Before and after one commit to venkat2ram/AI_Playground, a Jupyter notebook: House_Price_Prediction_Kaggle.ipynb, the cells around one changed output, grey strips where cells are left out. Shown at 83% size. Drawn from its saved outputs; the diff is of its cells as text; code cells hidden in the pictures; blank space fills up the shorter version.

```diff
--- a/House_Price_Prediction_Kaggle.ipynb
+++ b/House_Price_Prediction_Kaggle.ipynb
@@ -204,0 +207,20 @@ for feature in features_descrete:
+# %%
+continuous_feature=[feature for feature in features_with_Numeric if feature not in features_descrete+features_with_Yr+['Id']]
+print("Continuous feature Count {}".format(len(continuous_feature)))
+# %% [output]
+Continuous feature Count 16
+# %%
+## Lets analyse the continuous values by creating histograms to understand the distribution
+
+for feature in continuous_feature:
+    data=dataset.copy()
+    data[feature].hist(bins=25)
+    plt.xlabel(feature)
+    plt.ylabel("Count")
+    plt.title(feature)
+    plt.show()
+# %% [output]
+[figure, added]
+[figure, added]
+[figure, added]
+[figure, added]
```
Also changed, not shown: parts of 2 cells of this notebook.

PROBLEM DETAILS: Retype all the material exactly as shown.

OUTPUT:
Before and after one commit to venkat2ram/AI_Playground, a Jupyter notebook: House_Price_Prediction_Kaggle.ipynb, the cells around one changed output, grey strips where cells are left out. Shown at 83% size. Drawn from its saved outputs; the diff is of its cells as text; code cells hidden in the pictures; blank space fills up the shorter version.

```diff
--- a/House_Price_Prediction_Kaggle.ipynb
+++ b/House_Price_Prediction_Kaggle.ipynb
@@ -204,0 +207,20 @@ for feature in features_descrete:
+# %%
+continuous_feature=[feature for feature in features_with_Numeric if feature not in features_descrete+features_with_Yr+['Id']]
+print("Continuous feature Count {}".format(len(continuous_feature)))
+# %% [output]
+Continuous feature Count 16
+# %%
+## Lets analyse the continuous values by creating histograms to understand the distribution
+
+for feature in continuous_feature:
+    data=dataset.copy()
+    data[feature].hist(bins=25)
+    plt.xlabel(feature)
+    plt.ylabel("Count")
+    plt.title(feature)
+    plt.show()
+# %% [output]
+[figure, added]
+[figure, added]
+[figure, added]
+[figure, added]
```
Also changed, not shown: parts of 2 cells of this notebook.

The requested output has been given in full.